(ABOUT THIS TASK)
From the records below, take each line where the string "UIImage" shows up and copy it.
START SOURCE MATERIAL
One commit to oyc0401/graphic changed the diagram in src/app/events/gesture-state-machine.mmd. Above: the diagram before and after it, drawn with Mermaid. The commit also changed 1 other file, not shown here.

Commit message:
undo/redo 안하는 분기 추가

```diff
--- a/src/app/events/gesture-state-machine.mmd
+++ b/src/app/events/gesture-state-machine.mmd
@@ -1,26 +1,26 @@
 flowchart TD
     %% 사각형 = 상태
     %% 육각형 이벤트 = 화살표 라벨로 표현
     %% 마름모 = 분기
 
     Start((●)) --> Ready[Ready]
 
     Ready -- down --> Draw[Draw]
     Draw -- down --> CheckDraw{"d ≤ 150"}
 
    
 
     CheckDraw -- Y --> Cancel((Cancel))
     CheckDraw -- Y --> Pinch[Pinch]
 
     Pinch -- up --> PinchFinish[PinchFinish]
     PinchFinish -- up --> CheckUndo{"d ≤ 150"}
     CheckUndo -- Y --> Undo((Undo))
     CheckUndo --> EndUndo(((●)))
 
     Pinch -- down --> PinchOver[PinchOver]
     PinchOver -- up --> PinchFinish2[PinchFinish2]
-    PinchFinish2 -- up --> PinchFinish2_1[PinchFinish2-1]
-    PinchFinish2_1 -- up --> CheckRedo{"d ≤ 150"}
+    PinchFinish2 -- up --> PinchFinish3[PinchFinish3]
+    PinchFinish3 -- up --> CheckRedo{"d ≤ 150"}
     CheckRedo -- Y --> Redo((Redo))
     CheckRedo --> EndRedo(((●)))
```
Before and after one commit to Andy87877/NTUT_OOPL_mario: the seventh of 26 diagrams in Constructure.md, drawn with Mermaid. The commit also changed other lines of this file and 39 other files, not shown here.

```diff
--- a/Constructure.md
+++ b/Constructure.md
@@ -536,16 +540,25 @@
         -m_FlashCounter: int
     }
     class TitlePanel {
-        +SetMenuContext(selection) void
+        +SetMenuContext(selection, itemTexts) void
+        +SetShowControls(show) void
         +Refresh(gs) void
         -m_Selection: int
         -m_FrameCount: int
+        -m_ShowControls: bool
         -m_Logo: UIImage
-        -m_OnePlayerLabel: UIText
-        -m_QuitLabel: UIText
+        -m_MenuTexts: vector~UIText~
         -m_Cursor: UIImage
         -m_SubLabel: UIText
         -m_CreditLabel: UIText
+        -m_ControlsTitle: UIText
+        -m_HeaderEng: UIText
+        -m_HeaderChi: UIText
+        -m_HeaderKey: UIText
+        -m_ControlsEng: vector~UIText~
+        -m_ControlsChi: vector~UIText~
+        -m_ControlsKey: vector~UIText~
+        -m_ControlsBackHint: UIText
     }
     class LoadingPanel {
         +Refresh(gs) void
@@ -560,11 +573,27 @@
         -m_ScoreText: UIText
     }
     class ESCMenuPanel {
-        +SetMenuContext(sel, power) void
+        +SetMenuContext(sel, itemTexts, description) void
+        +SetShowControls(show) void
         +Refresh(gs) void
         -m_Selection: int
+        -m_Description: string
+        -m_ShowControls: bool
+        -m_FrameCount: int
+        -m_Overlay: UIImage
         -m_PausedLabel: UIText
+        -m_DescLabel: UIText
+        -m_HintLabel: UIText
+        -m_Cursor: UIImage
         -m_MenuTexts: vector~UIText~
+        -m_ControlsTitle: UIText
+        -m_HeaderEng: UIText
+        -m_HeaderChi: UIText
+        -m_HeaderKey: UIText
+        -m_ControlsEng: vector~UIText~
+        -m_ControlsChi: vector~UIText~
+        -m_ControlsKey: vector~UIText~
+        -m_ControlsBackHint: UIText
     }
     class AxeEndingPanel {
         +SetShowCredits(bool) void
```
END SOURCE MATERIAL
(ANSWER SECTION)
         -m_Logo: UIImage
         -m_Cursor: UIImage
+        -m_Overlay: UIImage
+        -m_Cursor: UIImage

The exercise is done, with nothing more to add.